If your wheel looks shiny and feels slick, be sure that the wheel you are using is the right one for the application. You may need to choose a wheel with a coarser grit or softer grade. Or, you can try manipulating the wheel to get a softer grinding effect. Be sure to use a sharp diamond tool to dress the wheel. Turn the diamond 1/4 turn every fifth dressing. Use faster traverse and deeper penetration. The grinding operator should try using more in-feed, this should help deter wheel glazing.

PROBLEM: Fine spiral or thread on work
This is most likely caused by a faulty wheel dresser. Replace cracked diamond or reseat diamond. Try using a slower traverse speed. Rotate diamond every fifth dressing. Be sure that set screw on diamond is tight. Dress with less in-feed and do not allow the diamond to stop while in contact with the wheel. Make sure the you move the diamond evenly across the face of the wheel and re-radius the edges of the wheel.

PROBLEM: Tapered journal
Examine your grinding machine thoroughly. Correct worn ways and alignment of tail-stock and head-stock. Tighten their spindle bearings or replace worn out bearings. Re-level the machine. Check the dressing fixture for rigidity and examine the diamond itself. Try moving the point of the diamond closer to the fixture, but do not over-extend. Diamonds must be submerged in coolant continuously during dressing to maintain constant temperature. If the diamond’s shank is allowed to expand or contract with temperature change, taper will result.

PROBLEM: Chatter marks
Long, regular-spaced chatter marks that form a checkerboard pattern woould indicate that your wheel is out of balance. Re-balance the mounted wheel using th appropriate stand provided with the grinder. Remember to run the wheel without coolant to throw-off excess water to prevent water from settling at the lower edge of the wheel during storage. The wheel might also be out of round. To remedy this, true sides to face and rebalance. Regular-spaced chatter marks are usually caused by general vibration. Check for loose motor mounting bolts (head stock or wheel head) or a loose spindle pulley. Also check the balance of the motor. General chatter marks are typically due to faulty dressing. For best results, be sure to use a sharp diamond tool, rigidly held close to the wheel.

Tech Tip courtesy of Goodson Tools.

You May Also Like

Understanding Coolants

All-season coolant used inorganic acid technology and worked great for almost 30 years.

In the 1960s, coolant was changed twice a year. In the fall, antifreeze with ethylene glycol-based coolant was put into the engine to prevent the coolant from freezing and cracking the block when a cold front hit.

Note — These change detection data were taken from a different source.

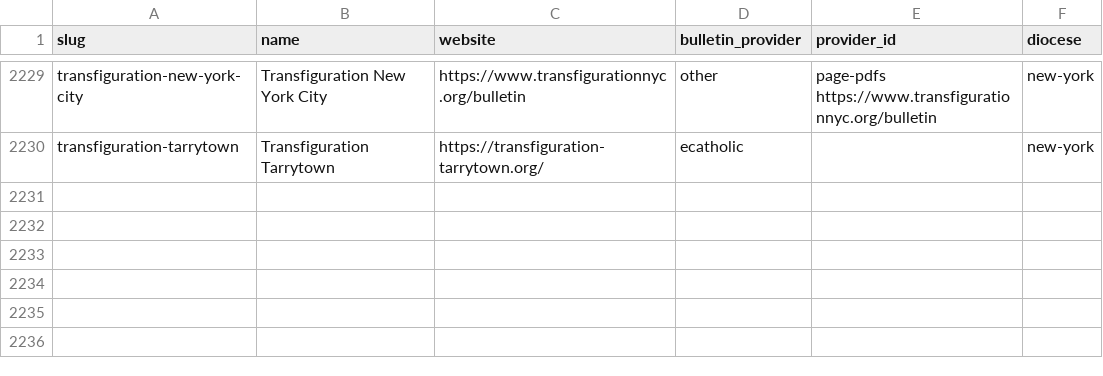
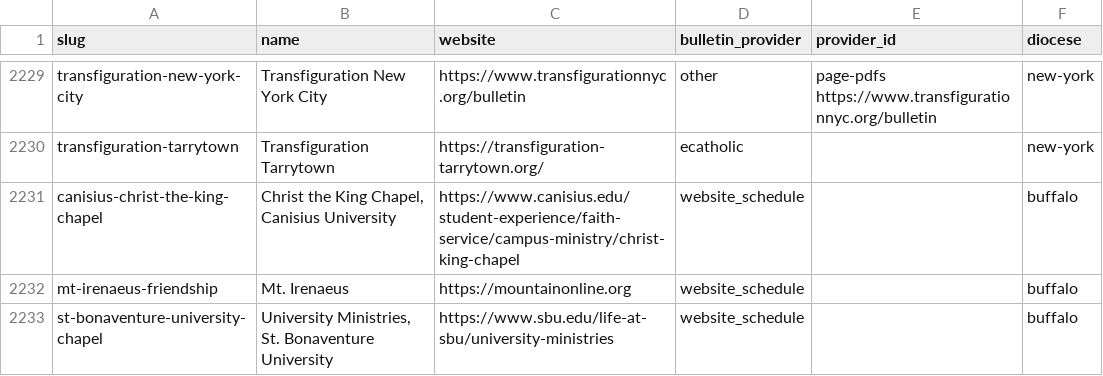
Before and after one commit to project-carlo/project-carlo, a CSV file: data/parishes.csv, drawn as a sheet; only a part is shown, gaps mark what is left out; the diff names each change by its address in the sheet, - before the commit and + after, or states it on an @@ line.

```diff
--- a/data/parishes.csv
+++ b/data/parishes.csv
+row 2231: canisius-christ-the-king-chapel | Christ the King Chapel, Canisius University | https://www.canisius.edu/student-experience/faith-service/campus-ministry/christ-king-chapel | website_schedule |  | buffalo
+row 2232: mt-irenaeus-friendship | Mt. Irenaeus | https://mountainonline.org | website_schedule |  | buffalo
+row 2233: st-bonaventure-university-chapel | University Ministries, St. Bonaventure University | https://www.sbu.edu/life-at-sbu/university-ministries | website_schedule |  | buffalo
```
Also changed, not shown: data/churches.csv, 22 other files.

Often, if the engine got hot, the antifreeze would boil off. In the spring, the engine would be drained and filled with water and maybe a small can of an anti-corrosion treatment.

Ignition System Do’s and Don’ts

Why do ignition systems give technicians problems when diagnosing ignition-related misfires? The answer is that some technicians use tests that might give inconclusive results or do damage to the coil or drivers inside a module.

Tools To Service Serpentine Belts

Servicing the serpentine belt on some vehicles is a tough task.

Battery Charging and Diagnostics

Here are six tips to use when diagnosing a vehicle with a dead battery. 

Why Do Timing Chains Stretch?

As the timing chain wears, it can change the timing of the camshaft and crankshaft.

Other Posts

Carbon Deposits and Direct Injection Engines

The primary cause of these problems is that fuel and added detergents are not hitting the back of the intake valves.

Acura Turbo Engine Service

It is important to check the operation of the solenoids that control vacuum to the actuators.

Subaru EJ25 Head Gasket Problems

Most of the EJ head gasket failures occur around the 100,000-mile mark and start as a slow oil or coolant leak.

New Oil Specifications

Many 0W16 oils have a new donut certification mark on the bottle called API SN-PLUS and SN-PLUS Resource Conserving.